In our schools and colleges we want our students to pay full attention to us during lecture and full attention to their work during other activities in class. So when we hear any noise other than what we expect, we rush to the judgment that they are developing a bad habit and disrupting the normal functioning of teaching and learning in the classroom. But the reality might be something different than what we expect from our students. It is hard for us to see any other reasons for students to make noise in the class, other than a lack of attention, not understating our accent or ideas, lack of motivation, or just lacking the discipline in themselves or respect for teachers. I learned something else the hard way.
When I was teaching compulsory English in a class in Pokhara some years ago, I could not understand why three of my students, who I knew were academically successful students, constantly made noise. I wondered if my teaching and the classwork that I gave them was not interesting enough for them. I felt offended because it seemed that they were trying to undermine my authority in the classroom because I was a newly appointed teacher in the college after a teacher left in the middle of the year. Day after day I changed my strategy and teaching technique, and yet they were busy in making noise. Not that they interrupted the entire class, but they were still very distracting to me.

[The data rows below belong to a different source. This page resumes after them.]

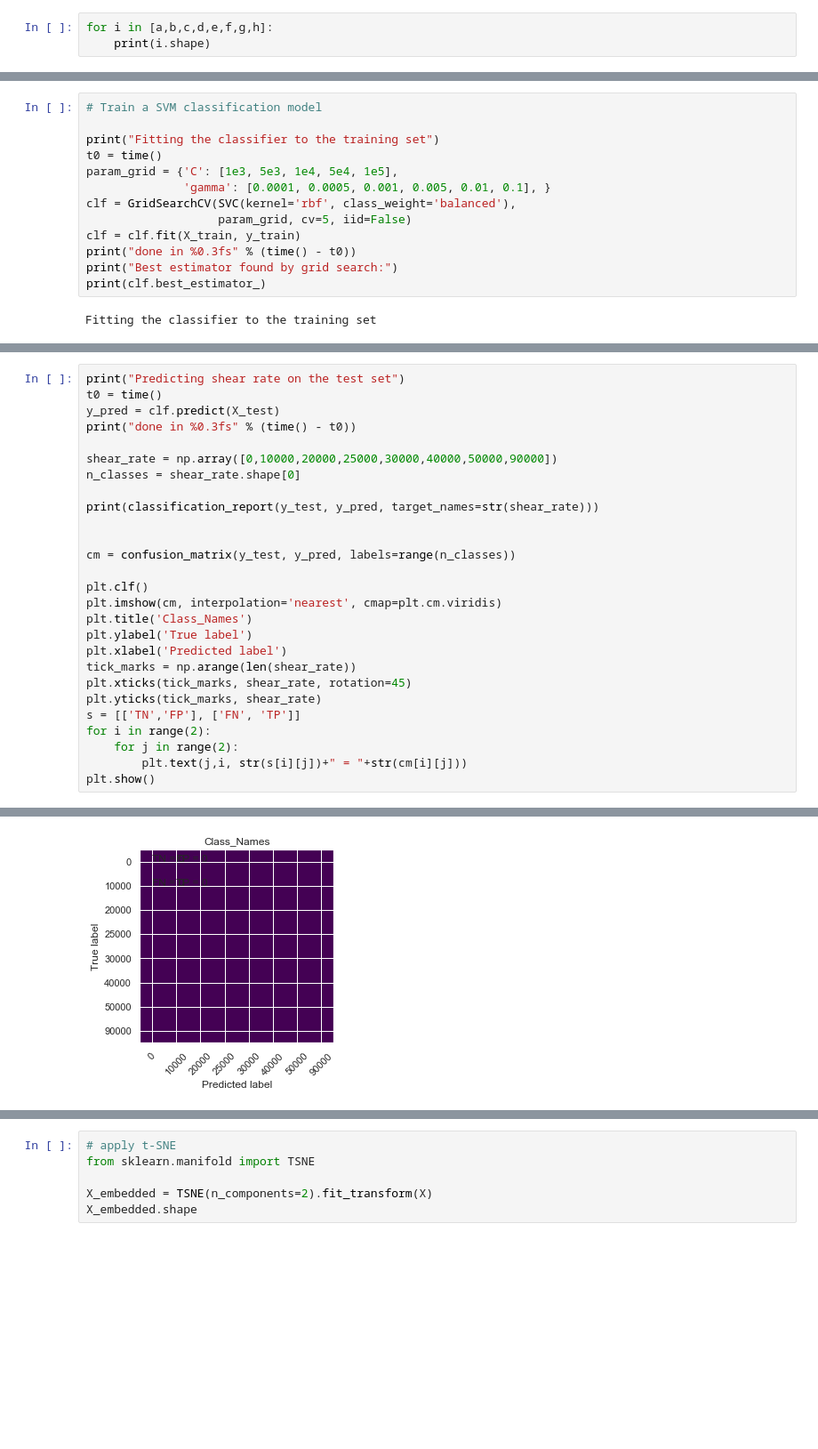
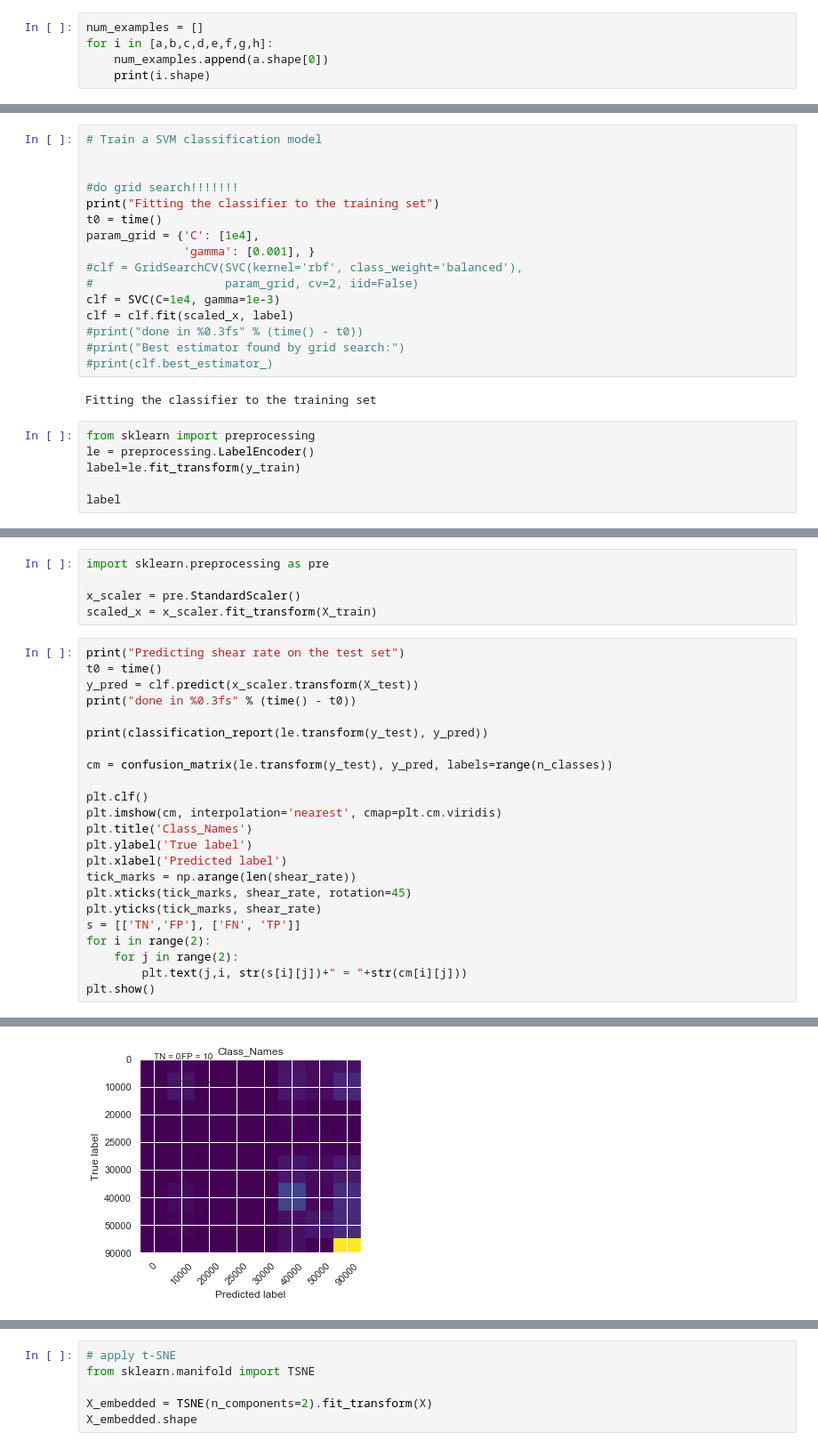
Before and after one commit to yiwang05/Conformational_change_of_VWF_under_shear, a Jupyter notebook: Linear ML.ipynb, the cells around one changed output, grey strips where cells are left out. Shown at 89% size. Cells and saved outputs as stored; diff of their text form; blank space fills up the shorter version.

```diff
--- a/Linear ML.ipynb
+++ b/Linear ML.ipynb
@@ -26,7 +26,9 @@ X=a
 for i in [b,c,d,e,f,g,h]:
     X=X.append(i)
 # %%
+num_examples = []
 for i in [a,b,c,d,e,f,g,h]:
+    num_examples.append(a.shape[0])
     print(i.shape)
 # %% [output]
 (296, 6)
@@ -90,15 +92,24 @@ print(X_train)
 # %%
 # Train a SVM classification model
 
+
+#do grid search!!!!!!!
 print("Fitting the classifier to the training set")
 t0 = time()
-param_grid = {'C': [1e3, 5e3, 1e4, 5e4, 1e5],
-              'gamma': [0.0001, 0.0005, 0.001, 0.005, 0.01, 0.1], }
-clf = GridSearchCV(SVC(kernel='rbf', class_weight='balanced'),
-                   param_grid, cv=5, iid=False)
-clf = clf.fit(X_train, y_train)
-print("done in %0.3fs" % (time() - t0))
-print("Best estimator found by grid search:")
-print(clf.best_estimator_)
+param_grid = {'C': [1e4],
+              'gamma': [0.001], }
+#clf = GridSearchCV(SVC(kernel='rbf', class_weight='balanced'),
+#                   param_grid, cv=2, iid=False)
+clf = SVC(C=1e4, gamma=1e-3)
+clf = clf.fit(scaled_x, label)
+#print("done in %0.3fs" % (time() - t0))
+#print("Best estimator found by grid search:")
+#print(clf.best_estimator_)
 # %% [output]
 Fitting the classifier to the training set
+# %%
+from sklearn import preprocessing
+le = preprocessing.LabelEncoder()
+label=le.fit_transform(y_train)
+
+label
@@ -105,16 +118,17 @@ Fitting the classifier to the training set
+# %%
+import sklearn.preprocessing as pre
+
+x_scaler = pre.StandardScaler()
+scaled_x = x_scaler.fit_transform(X_train)
 # %%
 print("Predicting shear rate on the test set")
 t0 = time()
-y_pred = clf.predict(X_test)
+y_pred = clf.predict(x_scaler.transform(X_test))
 print("done in %0.3fs" % (time() - t0))
 
-shear_rate = np.array([0,10000,20000,25000,30000,40000,50000,90000])
-n_classes = shear_rate.shape[0]
+print(classification_report(le.transform(y_test), y_pred))
 
-print(classification_report(y_test, y_pred, target_names=str(shear_rate)))
-
-
-cm = confusion_matrix(y_test, y_pred, labels=range(n_classes))
+cm = confusion_matrix(le.transform(y_test), y_pred, labels=range(n_classes))
 
 plt.clf()
 plt.imshow(cm, interpolation='nearest', cmap=plt.cm.viridis)
@@ -135 +163 @@ done in 0.094s
-[figure, old version]
+[figure, new version]
```
Also changed, not shown: parts of 11 cells of this notebook.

I consulted senior colleagues about the problem and no one was able to explain without being in the class. Someone said that they could be inattentive because they were sons of affluent families in town and they might have private tutors to teach them the content of my course afterwards in the day. That made me wonder why they would come to class in the first place, because if they didn’t want to I had no ways to oblige them.
After a while, I got a few opportunities to meet with those boys, when I asked them why they made noise during class. At first they tried to evade the question and then pretend to not know about the noise I was referring to. But one of them, Sasanka, apologized for the problem without telling me the reason for the noise. These students asked for some advice about the chapter that they were studying, and I responded to their needs.
When I came home that evening, I started thinking about how to integrate these students with the rest of the class and how to encourage them to be attentive in class. I kept trying my best, using different ways to make the class interesting and engaging for all students. One of the things that I did to engage this group of students was to give them specific activities after inviting the whole class to join the conversation, form discussion groups, or share ideas with the whole class. For instance, I told them to write a summary of a reading or respond to comprehension questions at the end of the chapter. Interestingly, the noise suddenly went away.
This incident made me realize that students not only make noise for all the bad reasons that we tend to think about. They may make noise in the attempt to be more engaged about what is going on in the class, the activity that we have given them—or for that matter that we have not given. Some groups bond well, and they engage themselves in critical discussions of the topic at hand. They need to be intellectually challenged. Yes, students may also start making noise when they don’t understand what they are being taught, like they may stop doing the activity they’re asked to do and start doing something unproductive if they don’t understand the given task well. These days, when I hear noise coming from any part of the classroom, I start thinking about positive causes of the noise, or positive things that I can do about the noise by challenging students to be “in class” intellectually and emotionally.